==== Supplied information ====
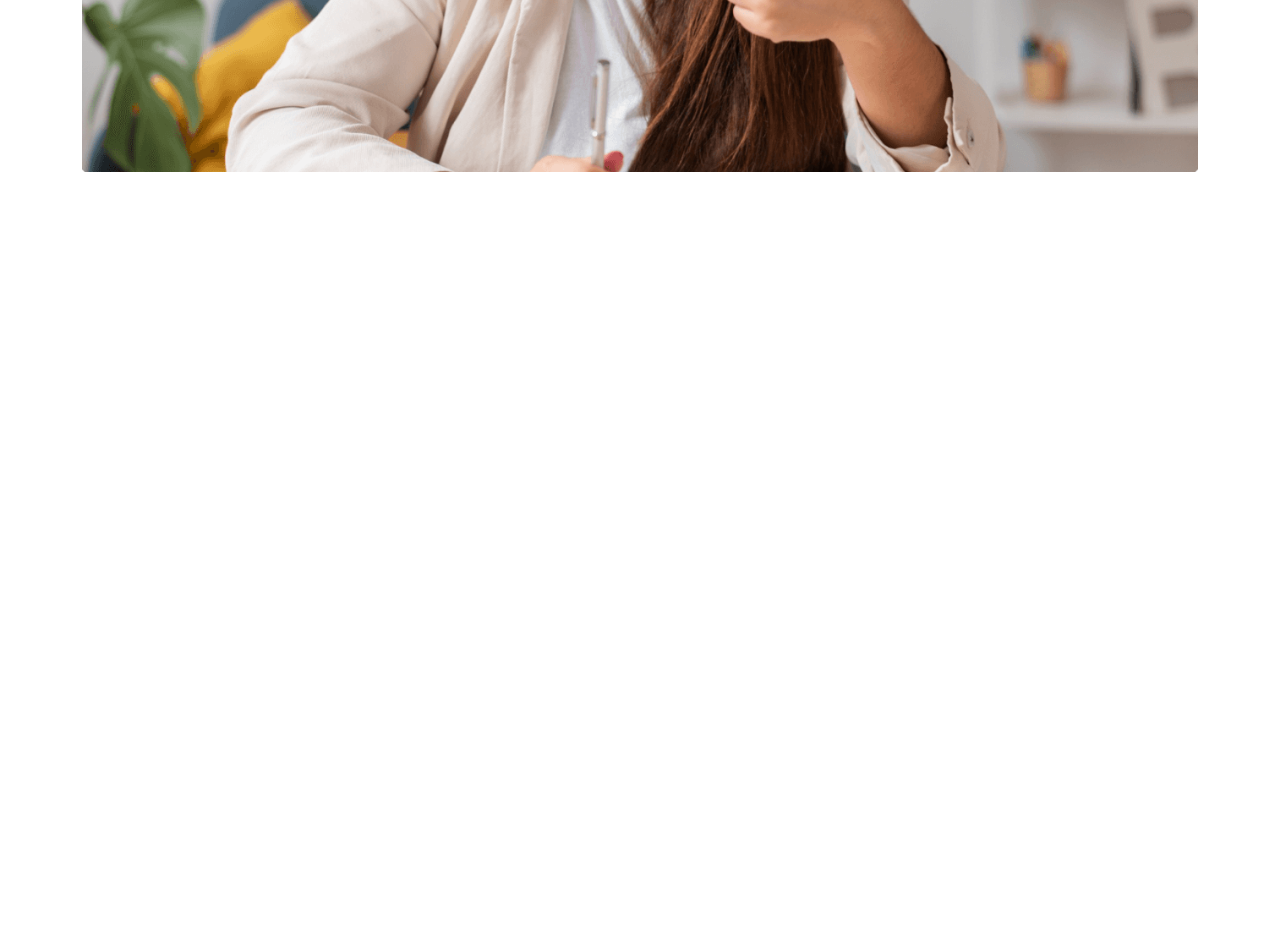
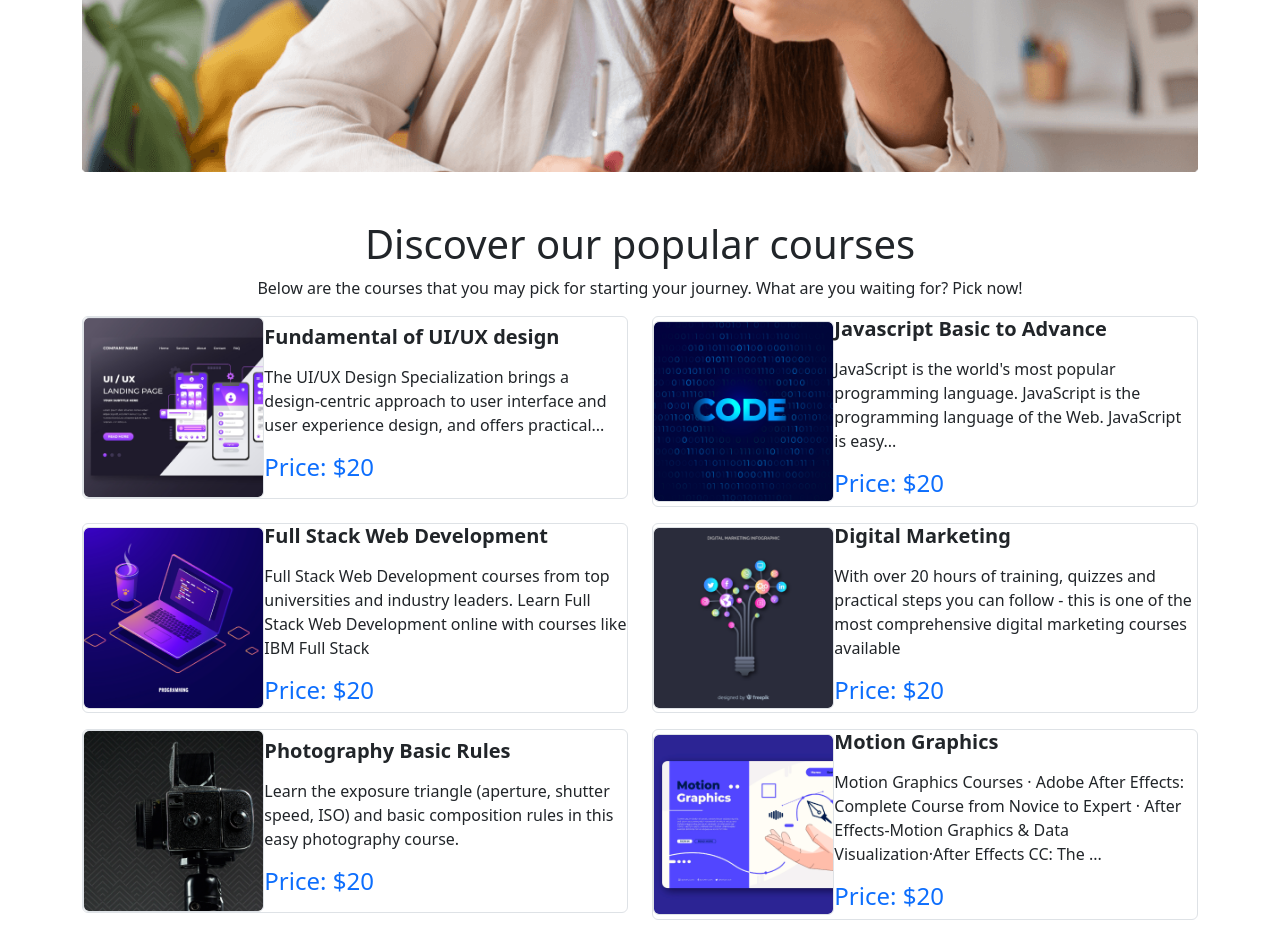
Before and after one commit to yatohajime/edtech-web, a plain HTML site: page index.html in a window 1280 px wide. Shown: the part 500-1436 px from the top of the page. Before the commit the page ends 800 px from the top, so only its background shows below. Drawn offline with nearby package versions, Linux system fonts and the light colour scheme.

Commit message:
added courses area

```diff
--- a/index.html
+++ b/index.html
@@ -45,7 +45,8 @@
             </div>
           </nav>        <!-- navbar end -->
 
-          <div id="carouselExampleCaptions" class="carousel slide carousel-fade container mt-4" data-bs-ride="false">
+                <!-- carousal start -->
+          <div id="carouselExampleCaptions" class="carousel slide carousel-fade container mt-4 mb-5" data-bs-ride="false">
             <div class="carousel-inner">
               <div class="carousel-item active">
                 <img src="images/cover/cover-1.png" class="d-block img-fluid" alt="...">
@@ -71,6 +72,105 @@
               <span class="carousel-control-next-icon" aria-hidden="true"></span>
             </button>
           </div>
+          <!-- carousal end -->
     </header>
+
+    <main>
+        <!-- course section start -->
+        <section class="container">
+            <div class="text-center">
+                <h1>Discover our popular courses</h1>
+                <p>Below are the courses that you may pick for starting your journey. What are you waiting for? Pick now!</p>
+            </div>
+            <div class="row row-cols-2">
+                <div class="col-md-6 mb-3" >
+                    <div class="row g-0 border border-1 rounded d-flex align-items-center">
+                      <div class="col-md-4">
+                        <img src="images/course/course-1.png" class="img-fluid border rounded" alt="...">
+                      </div>
+                      <div class="col-md-8">
+                        <div class="card-body">
+                          <h5 class="card-title fw-bold mb-3">Fundamental of UI/UX design</h5>
+                          <p class="card-text">The UI/UX Design Specialization brings a design-centric approach to user interface and user experience design, and offers practical...</p>
+                          <h4 class="text-primary">Price: $20</h4>
+                        </div>
+                      </div>
+                    </div>
+                </div>
+                <div class="col-md-6 mb-3" >
+                    <div class="row g-0 border border-1 rounded d-flex align-items-center">
+                      <div class="col-md-4">
+                        <img src="images/course/course-2.png" class="img-fluid border rounded" alt="...">
+                      </div>
+                      <div class="col-md-8">
+                        <div class="card-body">
+                          <h5 class="card-title fw-bold mb-3">Javascript Basic to Advance</h5>
+                          <p class="card-text">JavaScript is the world's most popular programming language. JavaScript is the programming language of the Web. JavaScript is easy...</p>
+                          <h4 class="text-primary">Price: $20</h4>
+                        </div>
+                      </div>
+                    </div>
+                </div>
+                <div class="col-md-6 mb-3" >
+                    <div class="row g-0 border border-1 rounded d-flex align-items-center">
+                      <div class="col-md-4">
+                        <img src="images/course/course-3.png" class="img-fluid border rounded" alt="...">
+                      </div>
+                      <div class="col-md-8">
+                        <div class="card-body">
+                          <h5 class="card-title fw-bold mb-3">Full Stack Web Development</h5>
+                          <p class="card-text">Full Stack Web Development courses from top universities and industry leaders. Learn Full Stack Web Development online with courses like IBM Full Stack</p>
+                          <h4 class="text-primary">Price: $20</h4>
+                        </div>
+                      </div>
+                    </div>
+                </div>
+                <div class="col-md-6 mb-3" >
+                    <div class="row g-0 border border-1 rounded d-flex align-items-center">
+                      <div class="col-md-4">
+                        <img src="images/course/course-4.png" class="img-fluid border rounded" alt="...">
+                      </div>
+                      <div class="col-md-8">
+                        <div class="card-body">
+                          <h5 class="card-title fw-bold mb-3">Digital Marketing</h5>
+                          <p class="card-text">With over 20 hours of training, quizzes and practical steps you can follow - this is one of the most comprehensive digital marketing courses available</p>
+                          <h4 class="text-primary">Price: $20</h4>
+                        </div>
+                      </div>
+                    </div>
+                </div>
+                <div class="col-md-6 mb-3" >
+                    <div class="row g-0 border border-1 rounded d-flex align-items-center">
+                      <div class="col-md-4">
+                        <img src="images/course/course-5.png" class="img-fluid border rounded" alt="...">
+                      </div>
+                      <div class="col-md-8">
+                        <div class="card-body">
+                          <h5 class="card-title fw-bold mb-3">Photography Basic Rules</h5>
+                          <p class="card-text">Learn the exposure triangle (aperture, shutter speed, ISO) and basic composition rules in this easy photography course.</p>
+                          <h4 class="text-primary">Price: $20</h4>
+                        </div>
+                      </div>
+                    </div>
+                </div>
+                <div class="col-md-6 mb-3" >
+                    <div class="row g-0 border border-1 rounded d-flex align-items-center">
+                      <div class="col-md-4">
+                        <img src="images/course/course-6.png" class="img-fluid border rounded" alt="...">
+                      </div>
+                      <div class="col-md-8">
+                        <div class="card-body">
+                          <h5 class="card-title fw-bold mb-3">Motion Graphics</h5>
+                          <p class="card-text">Motion Graphics Courses · Adobe After Effects: Complete Course from Novice to Expert · After Effects-Motion Graphics & Data Visualization·After Effects CC: The ...</p>
+                          <h4 class="text-primary">Price: $20</h4>
+                        </div>
+                      </div>
+                    </div>
+                </div>
+
+            </div>
+        </section>
+        <!-- course section end -->
+    </main>
 </body>
 </html>
```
====
● Work to complete: Give the listing above again in its entirety, exactly as written and free of images.

● Answer space:
Before and after one commit to yatohajime/edtech-web, a plain HTML site: page index.html in a window 1280 px wide. Shown: the part 500-1436 px from the top of the page. Before the commit the page ends 800 px from the top, so only its background shows below. Drawn offline with nearby package versions, Linux system fonts and the light colour scheme.

Commit message:
added courses area

```diff
--- a/index.html
+++ b/index.html
@@ -45,7 +45,8 @@
             </div>
           </nav>        <!-- navbar end -->
 
-          <div id="carouselExampleCaptions" class="carousel slide carousel-fade container mt-4" data-bs-ride="false">
+                <!-- carousal start -->
+          <div id="carouselExampleCaptions" class="carousel slide carousel-fade container mt-4 mb-5" data-bs-ride="false">
             <div class="carousel-inner">
               <div class="carousel-item active">
                 <img src="images/cover/cover-1.png" class="d-block img-fluid" alt="...">
@@ -71,6 +72,105 @@
               <span class="carousel-control-next-icon" aria-hidden="true"></span>
             </button>
           </div>
+          <!-- carousal end -->
     </header>
+
+    <main>
+        <!-- course section start -->
+        <section class="container">
+            <div class="text-center">
+                <h1>Discover our popular courses</h1>
+                <p>Below are the courses that you may pick for starting your journey. What are you waiting for? Pick now!</p>
+            </div>
+            <div class="row row-cols-2">
+                <div class="col-md-6 mb-3" >
+                    <div class="row g-0 border border-1 rounded d-flex align-items-center">
+                      <div class="col-md-4">
+                        <img src="images/course/course-1.png" class="img-fluid border rounded" alt="...">
+                      </div>
+                      <div class="col-md-8">
+                        <div class="card-body">
+                          <h5 class="card-title fw-bold mb-3">Fundamental of UI/UX design</h5>
+                          <p class="card-text">The UI/UX Design Specialization brings a design-centric approach to user interface and user experience design, and offers practical...</p>
+                          <h4 class="text-primary">Price: $20</h4>
+                        </div>
+                      </div>
+                    </div>
+                </div>
+                <div class="col-md-6 mb-3" >
+                    <div class="row g-0 border border-1 rounded d-flex align-items-center">
+                      <div class="col-md-4">
+                        <img src="images/course/course-2.png" class="img-fluid border rounded" alt="...">
+                      </div>
+                      <div class="col-md-8">
+                        <div class="card-body">
+                          <h5 class="card-title fw-bold mb-3">Javascript Basic to Advance</h5>
+                          <p class="card-text">JavaScript is the world's most popular programming language. JavaScript is the programming language of the Web. JavaScript is easy...</p>
+                          <h4 class="text-primary">Price: $20</h4>
+                        </div>
+                      </div>
+                    </div>
+                </div>
+                <div class="col-md-6 mb-3" >
+                    <div class="row g-0 border border-1 rounded d-flex align-items-center">
+                      <div class="col-md-4">
+                        <img src="images/course/course-3.png" class="img-fluid border rounded" alt="...">
+                      </div>
+                      <div class="col-md-8">
+                        <div class="card-body">
+                          <h5 class="card-title fw-bold mb-3">Full Stack Web Development</h5>
+                          <p class="card-text">Full Stack Web Development courses from top universities and industry leaders. Learn Full Stack Web Development online with courses like IBM Full Stack</p>
+                          <h4 class="text-primary">Price: $20</h4>
+                        </div>
+                      </div>
+                    </div>
+                </div>
+                <div class="col-md-6 mb-3" >
+                    <div class="row g-0 border border-1 rounded d-flex align-items-center">
+                      <div class="col-md-4">
+                        <img src="images/course/course-4.png" class="img-fluid border rounded" alt="...">
+                      </div>
+                      <div class="col-md-8">
+                        <div class="card-body">
+                          <h5 class="card-title fw-bold mb-3">Digital Marketing</h5>
+                          <p class="card-text">With over 20 hours of training, quizzes and practical steps you can follow - this is one of the most comprehensive digital marketing courses available</p>
+                          <h4 class="text-primary">Price: $20</h4>
+                        </div>
+                      </div>
+                    </div>
+                </div>
+                <div class="col-md-6 mb-3" >
+                    <div class="row g-0 border border-1 rounded d-flex align-items-center">
+                      <div class="col-md-4">
+                        <img src="images/course/course-5.png" class="img-fluid border rounded" alt="...">
+                      </div>
+                      <div class="col-md-8">
+                        <div class="card-body">
+                          <h5 class="card-title fw-bold mb-3">Photography Basic Rules</h5>
+                          <p class="card-text">Learn the exposure triangle (aperture, shutter speed, ISO) and basic composition rules in this easy photography course.</p>
+                          <h4 class="text-primary">Price: $20</h4>
+                        </div>
+                      </div>
+                    </div>
+                </div>
+                <div class="col-md-6 mb-3" >
+                    <div class="row g-0 border border-1 rounded d-flex align-items-center">
+                      <div class="col-md-4">
+                        <img src="images/course/course-6.png" class="img-fluid border rounded" alt="...">
+                      </div>
+                      <div class="col-md-8">
+                        <div class="card-body">
+                          <h5 class="card-title fw-bold mb-3">Motion Graphics</h5>
+                          <p class="card-text">Motion Graphics Courses · Adobe After Effects: Complete Course from Novice to Expert · After Effects-Motion Graphics & Data Visualization·After Effects CC: The ...</p>
+                          <h4 class="text-primary">Price: $20</h4>
+                        </div>
+                      </div>
+                    </div>
+                </div>
+
+            </div>
+        </section>
+        <!-- course section end -->
+    </main>
 </body>
 </html>
```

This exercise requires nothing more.